### Your goal
Report back every line from the entries below in which the word "primary" occurs.

[Source data Boundary: Start]

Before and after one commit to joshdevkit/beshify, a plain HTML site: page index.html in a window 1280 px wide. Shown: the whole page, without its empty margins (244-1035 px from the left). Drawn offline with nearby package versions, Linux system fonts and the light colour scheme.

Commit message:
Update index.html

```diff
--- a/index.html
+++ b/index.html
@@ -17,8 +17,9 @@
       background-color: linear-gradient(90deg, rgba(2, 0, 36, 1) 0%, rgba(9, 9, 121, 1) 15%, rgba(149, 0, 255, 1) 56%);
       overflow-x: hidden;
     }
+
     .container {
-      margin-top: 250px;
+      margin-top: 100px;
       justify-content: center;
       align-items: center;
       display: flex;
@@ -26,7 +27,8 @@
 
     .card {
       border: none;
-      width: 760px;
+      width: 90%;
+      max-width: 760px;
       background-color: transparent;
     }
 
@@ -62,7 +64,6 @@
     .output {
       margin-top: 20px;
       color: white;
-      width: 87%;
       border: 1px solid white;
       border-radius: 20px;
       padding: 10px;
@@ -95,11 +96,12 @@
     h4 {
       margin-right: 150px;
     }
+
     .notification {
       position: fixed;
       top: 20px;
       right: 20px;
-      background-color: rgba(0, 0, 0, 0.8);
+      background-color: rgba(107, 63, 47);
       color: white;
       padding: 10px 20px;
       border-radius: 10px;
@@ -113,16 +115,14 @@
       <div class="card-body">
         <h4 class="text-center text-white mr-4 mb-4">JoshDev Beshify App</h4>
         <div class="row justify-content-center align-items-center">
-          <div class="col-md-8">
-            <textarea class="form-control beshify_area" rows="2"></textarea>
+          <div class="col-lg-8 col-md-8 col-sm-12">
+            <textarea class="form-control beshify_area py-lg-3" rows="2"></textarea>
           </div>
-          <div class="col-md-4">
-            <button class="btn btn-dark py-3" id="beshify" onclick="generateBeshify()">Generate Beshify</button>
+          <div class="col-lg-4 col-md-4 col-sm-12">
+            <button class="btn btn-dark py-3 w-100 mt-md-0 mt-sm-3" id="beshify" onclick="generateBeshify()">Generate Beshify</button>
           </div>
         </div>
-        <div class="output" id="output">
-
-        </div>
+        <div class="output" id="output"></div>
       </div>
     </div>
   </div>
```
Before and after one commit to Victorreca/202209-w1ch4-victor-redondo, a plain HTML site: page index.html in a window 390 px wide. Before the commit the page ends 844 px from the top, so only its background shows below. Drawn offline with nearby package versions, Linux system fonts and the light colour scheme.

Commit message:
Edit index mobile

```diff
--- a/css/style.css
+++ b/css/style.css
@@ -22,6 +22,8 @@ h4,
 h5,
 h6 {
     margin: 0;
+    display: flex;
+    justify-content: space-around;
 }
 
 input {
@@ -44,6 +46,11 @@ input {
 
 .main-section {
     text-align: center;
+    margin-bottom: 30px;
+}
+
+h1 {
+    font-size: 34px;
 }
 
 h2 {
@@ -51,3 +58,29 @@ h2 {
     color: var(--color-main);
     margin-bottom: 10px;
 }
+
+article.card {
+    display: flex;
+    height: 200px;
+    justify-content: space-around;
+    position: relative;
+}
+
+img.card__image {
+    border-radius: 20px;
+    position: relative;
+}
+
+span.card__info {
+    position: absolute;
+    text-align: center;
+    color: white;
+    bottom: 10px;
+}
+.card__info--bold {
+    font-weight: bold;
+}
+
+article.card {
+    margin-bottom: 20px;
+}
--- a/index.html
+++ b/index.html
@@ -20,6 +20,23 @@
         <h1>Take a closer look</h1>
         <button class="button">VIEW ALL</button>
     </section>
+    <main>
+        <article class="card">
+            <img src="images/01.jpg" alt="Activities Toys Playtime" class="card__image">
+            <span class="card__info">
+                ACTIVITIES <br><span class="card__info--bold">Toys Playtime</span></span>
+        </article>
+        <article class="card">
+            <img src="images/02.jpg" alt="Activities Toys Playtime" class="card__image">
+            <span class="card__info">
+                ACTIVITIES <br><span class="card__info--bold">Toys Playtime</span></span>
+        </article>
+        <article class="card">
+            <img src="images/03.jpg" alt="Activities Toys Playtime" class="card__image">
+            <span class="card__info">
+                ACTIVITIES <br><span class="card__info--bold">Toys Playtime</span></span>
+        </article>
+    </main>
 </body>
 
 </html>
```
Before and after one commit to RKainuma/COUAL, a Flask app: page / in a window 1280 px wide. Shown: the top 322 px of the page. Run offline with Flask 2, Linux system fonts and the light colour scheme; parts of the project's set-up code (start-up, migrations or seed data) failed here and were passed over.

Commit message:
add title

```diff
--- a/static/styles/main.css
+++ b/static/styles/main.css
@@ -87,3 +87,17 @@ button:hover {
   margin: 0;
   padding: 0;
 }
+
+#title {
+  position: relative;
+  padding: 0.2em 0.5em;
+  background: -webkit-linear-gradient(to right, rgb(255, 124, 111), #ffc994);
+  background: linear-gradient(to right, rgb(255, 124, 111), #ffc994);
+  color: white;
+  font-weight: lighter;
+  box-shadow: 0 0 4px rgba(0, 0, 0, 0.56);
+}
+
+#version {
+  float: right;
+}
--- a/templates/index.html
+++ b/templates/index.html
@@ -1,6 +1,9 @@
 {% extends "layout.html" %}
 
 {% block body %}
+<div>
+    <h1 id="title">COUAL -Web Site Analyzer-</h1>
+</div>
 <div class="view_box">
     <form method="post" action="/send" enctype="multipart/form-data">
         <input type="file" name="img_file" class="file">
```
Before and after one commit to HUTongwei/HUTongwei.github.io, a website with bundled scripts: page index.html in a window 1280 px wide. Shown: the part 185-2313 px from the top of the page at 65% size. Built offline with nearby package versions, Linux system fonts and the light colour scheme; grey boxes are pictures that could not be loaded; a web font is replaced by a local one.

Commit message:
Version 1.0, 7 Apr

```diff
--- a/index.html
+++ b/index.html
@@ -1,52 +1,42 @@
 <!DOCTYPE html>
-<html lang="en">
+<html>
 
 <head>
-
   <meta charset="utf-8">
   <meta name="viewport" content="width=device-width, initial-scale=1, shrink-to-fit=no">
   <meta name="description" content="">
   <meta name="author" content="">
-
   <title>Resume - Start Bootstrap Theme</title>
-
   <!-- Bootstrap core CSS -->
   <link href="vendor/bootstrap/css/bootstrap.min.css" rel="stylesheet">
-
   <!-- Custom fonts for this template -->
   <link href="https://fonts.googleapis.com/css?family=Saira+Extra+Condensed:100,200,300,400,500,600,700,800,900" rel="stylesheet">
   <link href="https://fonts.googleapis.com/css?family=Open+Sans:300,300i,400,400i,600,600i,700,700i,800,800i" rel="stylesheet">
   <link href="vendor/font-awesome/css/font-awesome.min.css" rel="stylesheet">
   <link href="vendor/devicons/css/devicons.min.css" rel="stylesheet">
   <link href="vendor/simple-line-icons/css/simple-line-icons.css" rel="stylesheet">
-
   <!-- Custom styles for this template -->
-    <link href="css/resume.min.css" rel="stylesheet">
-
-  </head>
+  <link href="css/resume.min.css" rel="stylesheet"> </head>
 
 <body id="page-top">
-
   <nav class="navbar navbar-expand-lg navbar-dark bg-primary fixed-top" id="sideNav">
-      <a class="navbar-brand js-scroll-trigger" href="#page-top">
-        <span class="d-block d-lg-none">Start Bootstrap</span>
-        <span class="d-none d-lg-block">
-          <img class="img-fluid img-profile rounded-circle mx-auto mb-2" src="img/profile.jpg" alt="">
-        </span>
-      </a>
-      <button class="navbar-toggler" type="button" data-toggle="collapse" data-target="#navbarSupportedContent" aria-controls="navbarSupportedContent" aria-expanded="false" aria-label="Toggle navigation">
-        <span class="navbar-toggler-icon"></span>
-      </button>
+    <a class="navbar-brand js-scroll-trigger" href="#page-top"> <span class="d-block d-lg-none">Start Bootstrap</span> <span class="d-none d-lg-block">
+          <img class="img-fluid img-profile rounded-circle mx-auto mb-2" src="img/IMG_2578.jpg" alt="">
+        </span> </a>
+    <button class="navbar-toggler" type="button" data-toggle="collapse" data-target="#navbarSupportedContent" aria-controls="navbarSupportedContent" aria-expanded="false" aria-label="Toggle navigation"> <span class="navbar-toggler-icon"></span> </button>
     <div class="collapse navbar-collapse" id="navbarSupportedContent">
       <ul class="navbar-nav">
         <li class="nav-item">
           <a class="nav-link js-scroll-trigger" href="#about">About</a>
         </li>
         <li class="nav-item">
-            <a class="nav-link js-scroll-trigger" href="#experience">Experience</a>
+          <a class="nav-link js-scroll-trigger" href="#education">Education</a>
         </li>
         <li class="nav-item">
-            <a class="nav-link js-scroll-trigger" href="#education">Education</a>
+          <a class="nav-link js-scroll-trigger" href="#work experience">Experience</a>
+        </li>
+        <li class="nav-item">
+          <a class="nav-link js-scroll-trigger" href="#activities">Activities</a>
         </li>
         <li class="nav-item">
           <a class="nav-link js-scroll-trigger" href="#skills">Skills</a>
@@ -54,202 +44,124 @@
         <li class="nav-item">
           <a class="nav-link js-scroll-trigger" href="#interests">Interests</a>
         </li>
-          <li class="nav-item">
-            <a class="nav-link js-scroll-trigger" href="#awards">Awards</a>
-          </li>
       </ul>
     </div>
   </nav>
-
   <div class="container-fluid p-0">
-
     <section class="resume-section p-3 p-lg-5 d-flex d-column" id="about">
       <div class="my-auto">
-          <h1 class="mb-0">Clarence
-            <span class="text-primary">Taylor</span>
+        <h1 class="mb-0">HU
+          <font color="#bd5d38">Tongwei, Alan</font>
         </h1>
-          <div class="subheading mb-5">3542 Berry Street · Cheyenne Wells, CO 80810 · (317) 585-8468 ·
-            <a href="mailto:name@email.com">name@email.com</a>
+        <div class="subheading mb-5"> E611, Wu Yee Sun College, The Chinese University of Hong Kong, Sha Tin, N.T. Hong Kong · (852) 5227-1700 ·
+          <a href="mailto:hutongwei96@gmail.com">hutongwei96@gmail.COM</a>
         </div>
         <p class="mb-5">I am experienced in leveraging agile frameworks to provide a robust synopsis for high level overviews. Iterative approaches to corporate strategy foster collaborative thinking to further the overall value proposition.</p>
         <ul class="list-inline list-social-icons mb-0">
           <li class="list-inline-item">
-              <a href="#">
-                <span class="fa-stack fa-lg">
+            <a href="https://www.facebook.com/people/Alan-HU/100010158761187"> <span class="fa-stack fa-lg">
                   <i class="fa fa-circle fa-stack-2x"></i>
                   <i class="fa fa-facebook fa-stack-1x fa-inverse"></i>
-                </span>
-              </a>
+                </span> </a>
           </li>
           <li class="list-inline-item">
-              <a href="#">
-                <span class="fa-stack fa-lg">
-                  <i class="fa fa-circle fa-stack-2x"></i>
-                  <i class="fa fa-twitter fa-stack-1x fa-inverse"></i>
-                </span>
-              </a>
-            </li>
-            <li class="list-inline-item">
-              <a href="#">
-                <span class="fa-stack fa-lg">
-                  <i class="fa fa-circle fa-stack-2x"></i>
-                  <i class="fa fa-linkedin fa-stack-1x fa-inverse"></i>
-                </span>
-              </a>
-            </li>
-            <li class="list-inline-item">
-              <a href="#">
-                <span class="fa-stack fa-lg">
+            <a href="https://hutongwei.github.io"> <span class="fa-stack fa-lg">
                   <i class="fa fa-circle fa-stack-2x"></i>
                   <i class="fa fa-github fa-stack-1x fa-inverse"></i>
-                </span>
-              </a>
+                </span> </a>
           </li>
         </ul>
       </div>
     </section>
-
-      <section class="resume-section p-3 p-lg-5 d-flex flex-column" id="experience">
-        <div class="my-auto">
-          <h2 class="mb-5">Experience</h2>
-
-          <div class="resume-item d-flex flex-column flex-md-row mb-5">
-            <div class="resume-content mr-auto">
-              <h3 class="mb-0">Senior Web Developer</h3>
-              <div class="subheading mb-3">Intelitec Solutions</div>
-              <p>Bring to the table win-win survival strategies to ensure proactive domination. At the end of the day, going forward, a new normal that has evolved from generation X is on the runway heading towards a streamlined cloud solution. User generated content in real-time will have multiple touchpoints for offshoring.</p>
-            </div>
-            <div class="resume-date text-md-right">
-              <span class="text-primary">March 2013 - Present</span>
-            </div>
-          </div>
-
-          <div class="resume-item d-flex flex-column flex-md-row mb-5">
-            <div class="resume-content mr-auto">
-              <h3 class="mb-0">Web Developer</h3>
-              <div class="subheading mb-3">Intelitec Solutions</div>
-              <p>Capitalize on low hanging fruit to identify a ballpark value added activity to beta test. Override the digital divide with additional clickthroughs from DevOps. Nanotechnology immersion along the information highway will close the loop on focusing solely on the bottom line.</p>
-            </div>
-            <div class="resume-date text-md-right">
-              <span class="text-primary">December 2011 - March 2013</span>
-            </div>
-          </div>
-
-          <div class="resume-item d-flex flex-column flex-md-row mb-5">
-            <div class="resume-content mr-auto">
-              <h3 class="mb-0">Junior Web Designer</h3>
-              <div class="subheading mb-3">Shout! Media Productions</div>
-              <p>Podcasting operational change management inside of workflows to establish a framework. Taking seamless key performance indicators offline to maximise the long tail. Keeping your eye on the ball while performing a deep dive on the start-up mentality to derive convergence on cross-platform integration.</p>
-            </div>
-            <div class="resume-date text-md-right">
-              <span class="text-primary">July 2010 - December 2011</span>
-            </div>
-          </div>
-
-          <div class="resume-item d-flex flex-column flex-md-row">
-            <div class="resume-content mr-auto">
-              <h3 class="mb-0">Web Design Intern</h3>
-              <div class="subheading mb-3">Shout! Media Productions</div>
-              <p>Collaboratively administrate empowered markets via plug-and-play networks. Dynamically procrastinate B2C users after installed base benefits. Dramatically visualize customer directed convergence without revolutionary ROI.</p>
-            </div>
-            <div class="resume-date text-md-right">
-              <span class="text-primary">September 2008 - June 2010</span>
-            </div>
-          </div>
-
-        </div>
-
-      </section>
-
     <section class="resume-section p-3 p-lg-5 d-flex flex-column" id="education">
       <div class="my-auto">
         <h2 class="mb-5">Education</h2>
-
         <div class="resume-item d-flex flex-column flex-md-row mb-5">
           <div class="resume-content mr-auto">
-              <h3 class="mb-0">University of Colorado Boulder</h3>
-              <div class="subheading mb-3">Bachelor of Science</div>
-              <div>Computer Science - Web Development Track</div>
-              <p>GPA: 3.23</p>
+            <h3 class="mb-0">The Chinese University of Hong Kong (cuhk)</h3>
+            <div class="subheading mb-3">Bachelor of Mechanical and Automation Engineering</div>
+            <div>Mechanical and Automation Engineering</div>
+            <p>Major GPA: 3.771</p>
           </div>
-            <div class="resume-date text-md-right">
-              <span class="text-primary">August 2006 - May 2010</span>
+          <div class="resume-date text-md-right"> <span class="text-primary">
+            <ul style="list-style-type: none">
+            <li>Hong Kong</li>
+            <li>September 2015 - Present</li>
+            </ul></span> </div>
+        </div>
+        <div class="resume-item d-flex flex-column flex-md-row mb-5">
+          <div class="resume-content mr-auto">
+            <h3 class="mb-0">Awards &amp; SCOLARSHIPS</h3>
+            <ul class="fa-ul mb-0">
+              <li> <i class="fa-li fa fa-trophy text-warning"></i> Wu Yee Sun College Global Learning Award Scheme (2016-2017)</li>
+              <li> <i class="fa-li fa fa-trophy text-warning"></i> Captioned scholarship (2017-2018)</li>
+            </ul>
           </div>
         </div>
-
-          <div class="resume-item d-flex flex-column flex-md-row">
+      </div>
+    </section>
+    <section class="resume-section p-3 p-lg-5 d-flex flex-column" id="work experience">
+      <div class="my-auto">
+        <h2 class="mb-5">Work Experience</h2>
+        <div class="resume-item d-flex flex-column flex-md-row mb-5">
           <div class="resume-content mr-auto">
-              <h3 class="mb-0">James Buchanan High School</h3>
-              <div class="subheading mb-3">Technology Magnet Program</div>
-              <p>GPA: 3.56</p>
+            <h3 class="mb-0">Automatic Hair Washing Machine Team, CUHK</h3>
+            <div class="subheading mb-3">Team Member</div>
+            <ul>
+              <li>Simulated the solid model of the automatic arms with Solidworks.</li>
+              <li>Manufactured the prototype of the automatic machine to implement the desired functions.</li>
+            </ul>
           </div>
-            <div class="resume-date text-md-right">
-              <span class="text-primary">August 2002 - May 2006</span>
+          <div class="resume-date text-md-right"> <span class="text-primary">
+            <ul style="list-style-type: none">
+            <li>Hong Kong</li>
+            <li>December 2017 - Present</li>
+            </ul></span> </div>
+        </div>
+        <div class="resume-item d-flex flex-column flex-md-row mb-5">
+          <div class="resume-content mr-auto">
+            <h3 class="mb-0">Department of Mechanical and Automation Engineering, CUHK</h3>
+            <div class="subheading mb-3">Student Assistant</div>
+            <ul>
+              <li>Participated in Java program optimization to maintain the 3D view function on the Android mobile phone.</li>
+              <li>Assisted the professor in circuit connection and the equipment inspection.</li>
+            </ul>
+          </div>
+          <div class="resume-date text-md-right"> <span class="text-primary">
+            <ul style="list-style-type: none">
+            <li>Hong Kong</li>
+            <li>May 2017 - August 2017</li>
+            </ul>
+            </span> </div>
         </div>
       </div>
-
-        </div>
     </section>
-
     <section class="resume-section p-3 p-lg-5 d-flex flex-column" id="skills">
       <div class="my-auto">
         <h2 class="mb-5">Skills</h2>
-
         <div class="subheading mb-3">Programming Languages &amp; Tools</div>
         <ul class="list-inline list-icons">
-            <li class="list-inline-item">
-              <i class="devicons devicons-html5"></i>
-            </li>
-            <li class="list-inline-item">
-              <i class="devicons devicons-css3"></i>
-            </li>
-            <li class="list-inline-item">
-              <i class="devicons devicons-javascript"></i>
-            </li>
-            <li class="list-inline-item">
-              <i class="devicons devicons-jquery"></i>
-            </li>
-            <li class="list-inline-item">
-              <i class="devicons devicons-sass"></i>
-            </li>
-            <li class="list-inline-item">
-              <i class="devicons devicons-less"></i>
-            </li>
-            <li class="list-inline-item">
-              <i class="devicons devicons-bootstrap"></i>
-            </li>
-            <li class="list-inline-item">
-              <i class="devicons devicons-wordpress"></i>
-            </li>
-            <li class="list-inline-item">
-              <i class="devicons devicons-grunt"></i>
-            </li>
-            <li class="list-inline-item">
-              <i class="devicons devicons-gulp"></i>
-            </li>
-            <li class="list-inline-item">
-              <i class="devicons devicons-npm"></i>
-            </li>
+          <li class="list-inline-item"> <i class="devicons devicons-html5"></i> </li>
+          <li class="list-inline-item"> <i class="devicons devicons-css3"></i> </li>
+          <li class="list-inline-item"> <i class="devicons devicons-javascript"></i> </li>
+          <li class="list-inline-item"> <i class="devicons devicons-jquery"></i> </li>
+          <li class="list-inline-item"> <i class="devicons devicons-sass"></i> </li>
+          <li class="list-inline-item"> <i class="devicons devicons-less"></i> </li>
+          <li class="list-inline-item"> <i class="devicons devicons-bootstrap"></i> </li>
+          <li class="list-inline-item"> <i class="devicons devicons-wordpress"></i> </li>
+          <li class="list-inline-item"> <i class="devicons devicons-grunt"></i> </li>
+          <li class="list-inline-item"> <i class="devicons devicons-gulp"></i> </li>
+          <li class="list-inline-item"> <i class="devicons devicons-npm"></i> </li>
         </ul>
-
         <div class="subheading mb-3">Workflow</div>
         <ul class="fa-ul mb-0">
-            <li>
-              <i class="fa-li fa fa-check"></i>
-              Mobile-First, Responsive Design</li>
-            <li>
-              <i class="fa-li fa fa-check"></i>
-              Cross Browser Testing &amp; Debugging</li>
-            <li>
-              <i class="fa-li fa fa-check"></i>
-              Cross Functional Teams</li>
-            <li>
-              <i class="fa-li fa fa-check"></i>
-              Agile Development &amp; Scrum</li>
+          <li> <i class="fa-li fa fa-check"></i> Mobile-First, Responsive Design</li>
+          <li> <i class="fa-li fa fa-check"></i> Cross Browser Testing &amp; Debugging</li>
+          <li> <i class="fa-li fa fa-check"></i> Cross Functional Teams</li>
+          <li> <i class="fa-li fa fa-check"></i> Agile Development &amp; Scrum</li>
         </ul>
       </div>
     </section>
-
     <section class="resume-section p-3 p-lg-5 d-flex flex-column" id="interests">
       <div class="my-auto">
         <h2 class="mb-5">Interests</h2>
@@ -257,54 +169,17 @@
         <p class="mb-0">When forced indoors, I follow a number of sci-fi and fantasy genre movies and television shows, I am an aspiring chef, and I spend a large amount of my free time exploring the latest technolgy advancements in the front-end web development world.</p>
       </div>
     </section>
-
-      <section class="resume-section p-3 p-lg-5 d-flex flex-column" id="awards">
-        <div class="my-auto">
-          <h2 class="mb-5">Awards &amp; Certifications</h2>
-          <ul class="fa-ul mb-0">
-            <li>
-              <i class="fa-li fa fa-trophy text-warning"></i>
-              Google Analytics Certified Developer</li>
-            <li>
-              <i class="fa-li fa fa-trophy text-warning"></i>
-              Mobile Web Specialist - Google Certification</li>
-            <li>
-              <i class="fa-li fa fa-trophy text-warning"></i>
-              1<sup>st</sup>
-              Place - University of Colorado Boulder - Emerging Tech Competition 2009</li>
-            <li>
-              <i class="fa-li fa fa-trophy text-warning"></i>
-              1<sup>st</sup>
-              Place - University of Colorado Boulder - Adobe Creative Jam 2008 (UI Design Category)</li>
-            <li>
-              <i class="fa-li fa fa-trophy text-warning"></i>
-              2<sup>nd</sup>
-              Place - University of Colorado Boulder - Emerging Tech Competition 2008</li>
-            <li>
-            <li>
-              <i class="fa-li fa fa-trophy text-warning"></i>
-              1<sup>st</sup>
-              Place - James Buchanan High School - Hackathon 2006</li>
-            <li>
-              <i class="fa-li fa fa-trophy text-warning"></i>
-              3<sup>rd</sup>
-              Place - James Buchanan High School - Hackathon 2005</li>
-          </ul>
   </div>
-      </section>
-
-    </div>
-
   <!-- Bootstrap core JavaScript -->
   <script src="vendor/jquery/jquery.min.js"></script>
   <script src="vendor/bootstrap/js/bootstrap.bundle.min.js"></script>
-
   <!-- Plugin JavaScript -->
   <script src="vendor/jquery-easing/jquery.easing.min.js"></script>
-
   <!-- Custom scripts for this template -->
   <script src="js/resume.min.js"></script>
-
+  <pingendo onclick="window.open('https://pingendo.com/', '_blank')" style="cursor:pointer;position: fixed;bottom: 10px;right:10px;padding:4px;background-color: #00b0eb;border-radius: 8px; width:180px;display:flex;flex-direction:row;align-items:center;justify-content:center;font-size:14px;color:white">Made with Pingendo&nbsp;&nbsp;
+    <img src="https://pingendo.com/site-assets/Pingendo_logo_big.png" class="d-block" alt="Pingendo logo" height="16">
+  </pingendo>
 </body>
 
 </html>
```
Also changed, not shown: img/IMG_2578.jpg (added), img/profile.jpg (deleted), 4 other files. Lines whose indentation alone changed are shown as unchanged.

[Source data Boundary: End]

### Reply
   <nav class="navbar navbar-expand-lg navbar-dark bg-primary fixed-top" id="sideNav">
-            <span class="text-primary">Taylor</span>
-              <span class="text-primary">March 2013 - Present</span>
-              <span class="text-primary">December 2011 - March 2013</span>
-              <span class="text-primary">July 2010 - December 2011</span>
-              <span class="text-primary">September 2008 - June 2010</span>
-              <span class="text-primary">August 2006 - May 2010</span>
+          <div class="resume-date text-md-right"> <span class="text-primary">
-              <span class="text-primary">August 2002 - May 2006</span>
+          <div class="resume-date text-md-right"> <span class="text-primary">
+          <div class="resume-date text-md-right"> <span class="text-primary">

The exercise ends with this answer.